The culture in words



Upon seeing the boy entering her office, the doctor smiled at his mother and said, “How adorable!” The mother didn’t know how to respond; the young, blonde American doctor’s Spanish, while friendly, sounded unnatural and took her by surprise. The word “adorable” seemed strange when directed toward her son. She smiled shyly in response to the compliment while the child clung to her legs.

For many Latinos, the verb “adore” is associated with religion. One adores the Saints, the Virgin Mary or Jesus Christ; in English it might be translated as “worship.” The doctor later told me that she had only wanted to tell the woman that her son was cute, and she asked how one says “cute” in Spanish. In reality, there is no exact translation for cute. Every Latino country uses different words in similar situations with children, animals, toys or even adults, but none really means cute.

In their home environment, few immigrants use a word like cute to describe a child. Their verbal communication tends to be different—simple and at times sparse—except among those in the middle and upper classes who want to resemble the American middle class: they might say something like cute. In Mexico that might be “¡ay, qué lindo!” (“How pretty!”) or “¡qué chistoso está!” (“How funny he looks!”). A Mexican doctor would have known how to phrase such a comment according to the situation and the socioeconomic level and ethnicity of the mother and child.  

Communication barriers exist between Americans and Latino immigrants because of cultural differences, especially if those immigrants are coming from poverty and neglect. Language is the most obvious barrier, as it is nourished and expressed according to the habits and lifestyle of social groups. The more impoverished and abandoned the person, and the more limited their education and opportunities to advance economically and socially, the less verbally expressive he or she will be. Additionally, the cultural divide between rich and poor creates attitudes of domination and submission; these result in different uses of language when speaking inside or outside one’s group. Because it is impossible for someone outside the culture to decipher these differences, the barriers to understanding endure.
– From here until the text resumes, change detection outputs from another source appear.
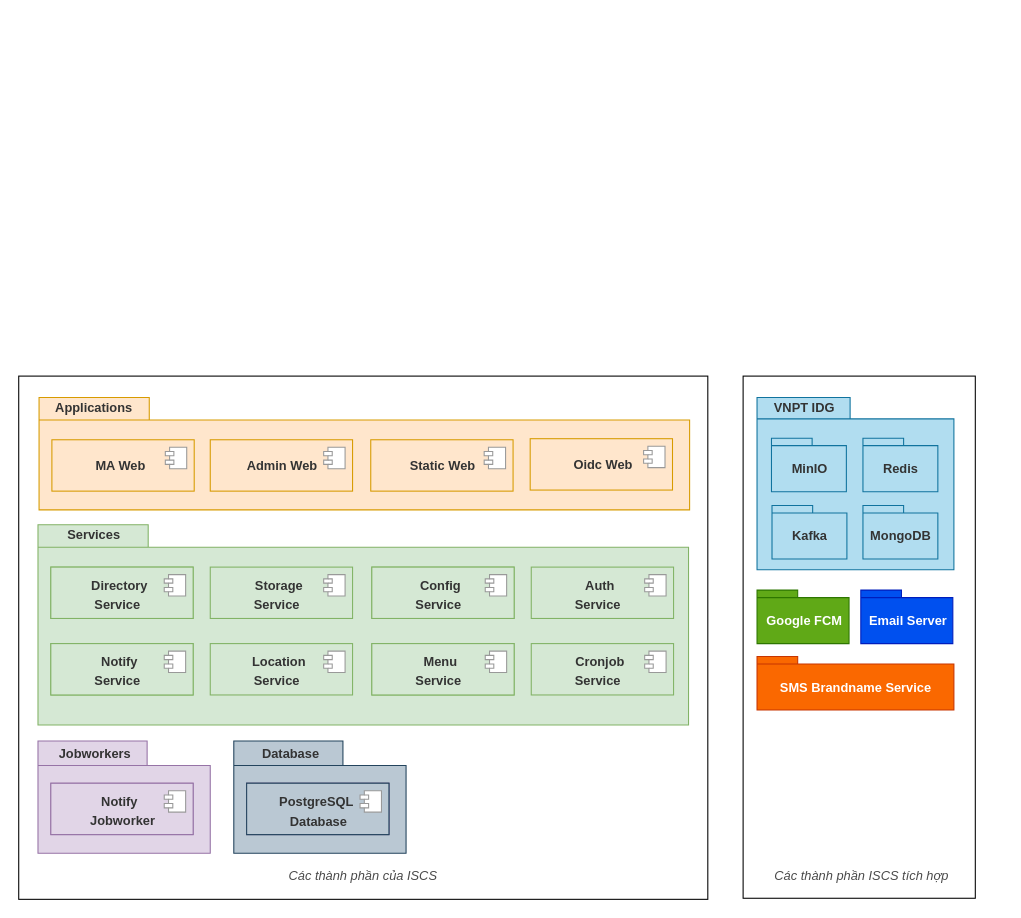
Before: iscs.drawio in mitgaming/drawio, a draw.io diagram. Source tidied: cells renumbered, new cells numbered last; positions are measured from the earlier drawing's top-left corner, leaving out a move shared by most shapes. Both pictures are drawn from the tidied source at 107%, with x=0, y=0 at pixel (18, 376).
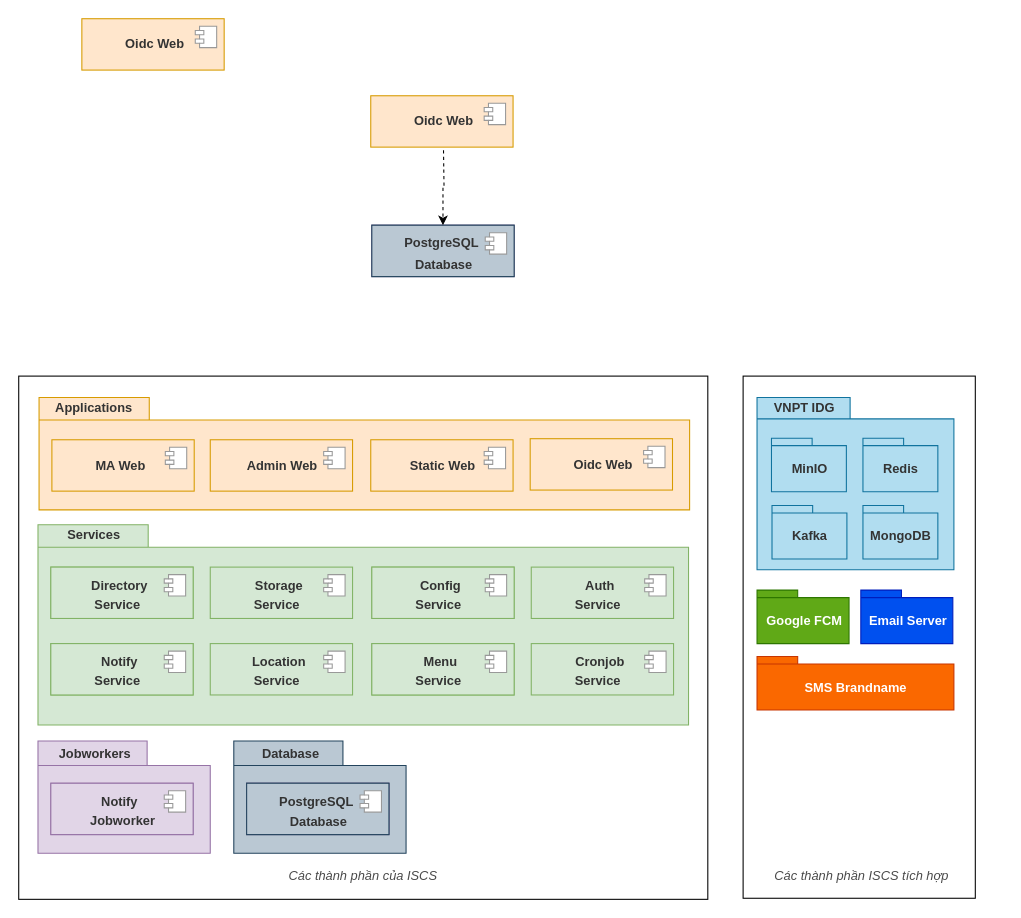
The same diagram, later.

Unchanged cells that the change refers to:
```xml
<mxCell id="106" style="group;" parent="1" vertex="1">
  <mxGeometry x="690" y="262" width="184" height="50" as="geometry" />
</mxCell>
```

The edit, as a diff of the source:
```diff
@@
-    <mxCell id="108" value="&lt;b&gt;&lt;font color=&quot;#ffffff&quot;&gt;SMS Brandname Service&lt;/font&gt;&lt;/b&gt;" style="text;html=1;align=center;verticalAlign=middle;strokeColor=none;fillColor=none;" parent="106" vertex="1">
-      <mxGeometry x="16.5" y="21" width="151" height="18" as="geometry" />
+    <mxCell id="108" value="&lt;b&gt;&lt;font color=&quot;#ffffff&quot;&gt;SMS Brandname&lt;/font&gt;&lt;/b&gt;" style="text;html=1;align=center;verticalAlign=middle;strokeColor=none;fillColor=none;" parent="106" vertex="1">
+      <mxGeometry x="39.5" y="21" width="105" height="18" as="geometry" />
     </mxCell>
@@
+    <mxCell id="112" style="group;" parent="1" vertex="1">
+      <mxGeometry x="329" y="-262" width="133" height="57" as="geometry" />
+    </mxCell>
+    <mxCell id="113" value="&lt;p style=&quot;line-height: 0.7&quot;&gt;&lt;/p&gt;&lt;h2 style=&quot;font-size: 13px&quot;&gt;&lt;br&gt;&lt;/h2&gt;&lt;p&gt;&lt;/p&gt;" style="html=1;strokeColor=#d79b00;fillColor=#ffe6cc;" parent="112" vertex="1">
+      <mxGeometry width="133" height="48" as="geometry" />
+    </mxCell>
+    <mxCell id="114" style="shape=module;jettyWidth=8;jettyHeight=4;strokeColor=#999999;" parent="113" vertex="1">
+      <mxGeometry x="1" width="20" height="20" relative="1" as="geometry">
+        <mxPoint x="-27" y="7" as="offset" />
+      </mxGeometry>
+    </mxCell>
+    <mxCell id="115" value="&lt;span style=&quot;color: rgb(51 , 51 , 51)&quot;&gt;&lt;b&gt;Oidc Web&lt;/b&gt;&lt;/span&gt;" style="text;html=1;align=center;verticalAlign=middle;strokeColor=none;fillColor=none;" parent="112" vertex="1">
+      <mxGeometry x="35" y="15" width="65" height="18" as="geometry" />
+    </mxCell>
+    <mxCell id="116" style="group;fillColor=#bac8d3;strokeColor=#23445d;" parent="1" vertex="1">
+      <mxGeometry x="330" y="-141" width="133" height="48" as="geometry" />
+    </mxCell>
+    <mxCell id="117" style="group;fillColor=#e1d5e7;strokeColor=#9673a6;" parent="116" vertex="1">
+      <mxGeometry width="133" height="48" as="geometry" />
+    </mxCell>
+    <mxCell id="118" value="&lt;p style=&quot;line-height: 0.7&quot;&gt;&lt;/p&gt;&lt;h2 style=&quot;font-size: 13px&quot;&gt;&lt;br&gt;&lt;/h2&gt;&lt;p&gt;&lt;/p&gt;" style="html=1;strokeColor=#23445d;fillColor=#bac8d3;" parent="117" vertex="1">
+      <mxGeometry width="133" height="48" as="geometry" />
+    </mxCell>
+    <mxCell id="119" style="shape=module;jettyWidth=8;jettyHeight=4;strokeColor=#999999;" parent="118" vertex="1">
+      <mxGeometry x="1" width="20" height="20" relative="1" as="geometry">
+        <mxPoint x="-27" y="7" as="offset" />
+      </mxGeometry>
+    </mxCell>
+    <mxCell id="120" value="&lt;font color=&quot;#333333&quot;&gt;&lt;b&gt;PostgreSQL&lt;/b&gt;&lt;/font&gt;" style="text;html=1;align=center;verticalAlign=middle;strokeColor=none;fillColor=none;" parent="117" vertex="1">
+      <mxGeometry x="25" y="8" width="79" height="18" as="geometry" />
+    </mxCell>
+    <mxCell id="121" value="&lt;b style=&quot;color: rgb(51 , 51 , 51)&quot;&gt;Database&lt;/b&gt;" style="text;html=1;align=center;verticalAlign=middle;strokeColor=none;fillColor=none;" parent="116" vertex="1">
+      <mxGeometry x="35" y="27.5" width="63" height="18" as="geometry" />
+    </mxCell>
+    <mxCell id="122" style="edgeStyle=orthogonalEdgeStyle;rounded=0;jettySize=auto;html=1;entryX=0.5;entryY=0;entryDx=0;entryDy=0;fontSize=13;fontColor=#FFFFFF;dashed=1;" parent="1" edge="1" target="118">
+      <mxGeometry relative="1" as="geometry">
+        <mxPoint x="397" y="-211" as="sourcePoint" />
+      </mxGeometry>
+    </mxCell>
+    <mxCell id="123" style="group;" parent="1" vertex="1">
+      <mxGeometry x="59" y="-334" width="133" height="57" as="geometry" />
+    </mxCell>
+    <mxCell id="124" value="&lt;p style=&quot;line-height: 0.7&quot;&gt;&lt;/p&gt;&lt;h2 style=&quot;font-size: 13px&quot;&gt;&lt;br&gt;&lt;/h2&gt;&lt;p&gt;&lt;/p&gt;" style="html=1;strokeColor=#d79b00;fillColor=#ffe6cc;" parent="123" vertex="1">
+      <mxGeometry width="133" height="48" as="geometry" />
+    </mxCell>
+    <mxCell id="125" style="shape=module;jettyWidth=8;jettyHeight=4;strokeColor=#999999;" parent="124" vertex="1">
+      <mxGeometry x="1" width="20" height="20" relative="1" as="geometry">
+        <mxPoint x="-27" y="7" as="offset" />
+      </mxGeometry>
+    </mxCell>
+    <mxCell id="126" value="&lt;span style=&quot;color: rgb(51 , 51 , 51)&quot;&gt;&lt;b&gt;Oidc Web&lt;/b&gt;&lt;/span&gt;" style="text;html=1;align=center;verticalAlign=middle;strokeColor=none;fillColor=none;" parent="123" vertex="1">
+      <mxGeometry x="35" y="15" width="65" height="18" as="geometry" />
+    </mxCell>
```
So a working knowledge of Spanish or the use of a translator is not always enough when trying to communicate with an immigrant.

When a poor immigrant, accustomed to being seen and treated as inferior in his country by those who try to look and act like Americans, receives expressions of apparent respect and equality in this country, he or she can feel embarrassed, uncomfortable and confused by the friendly but unexpected and suspicious treatment. Surprised and unsure how to respond to such imposed equality, the immigrant will usually smile and say very little. Although with time, some immigrants learn the differences between their wealthy and powerful countrymen and Americans in the United States, most continue to feel different and distant because they are in a foreign territory controlled by another group. Most Americans don’t understand the reaction and its source.

Although they may have good, well-paid jobs, many immigrants feel that they suffer discrimination, maltreatment and injustice because they don’t understand a foreign system that requires punctuality, attendance, performance and letting their employer know when they are sick.  This same system also asks that they pay for telephone and electric service on time. In their home countries all these things are treated informally and inconsistently. Furthermore, they don’t understand the labor system and American socioeconomic rules, and they have different perceptions of justice and equality.

In addition to all these cultural differences, which are so difficult for the average American to comprehend, there are many words that are the same in Spanish and English according to the dictionary but have very different meanings in actual usage. For example, here a “principal” works in an “office,” but in Latin America, the “director” works in a “dirección”( a word that also means “address”). And “principal” in Spanish is only used as an adjective, whereas “direction” in English refers to something else entirely. The “library” is the “biblioteca,” not the “librería”—that’s the bookstore. The list of such differences is goes on and on.

In our highly developed social and economic system, with activities concerning labor, commerce, education, law, medicine, bureaucracy, recreation, etc., we often use words similar to words in Spanish, but in different ways. This is because the infinite and complicated diversification of those activities and their formality differ enormously from those in underdeveloped Latin American countries. The gigantic gap between the two cultural systems prevents immediate and accurate translations, even when Latinos have received higher education and speak English. This is true not only for specific words, but for much of what one culture expresses, with or without words, that doesn’t necessarily have a translation or understandable explanation in the other.


Victor Reyes is a translator, teacher and writer, and a native of Puebla, Mexico. The original Spanish version of this column is available at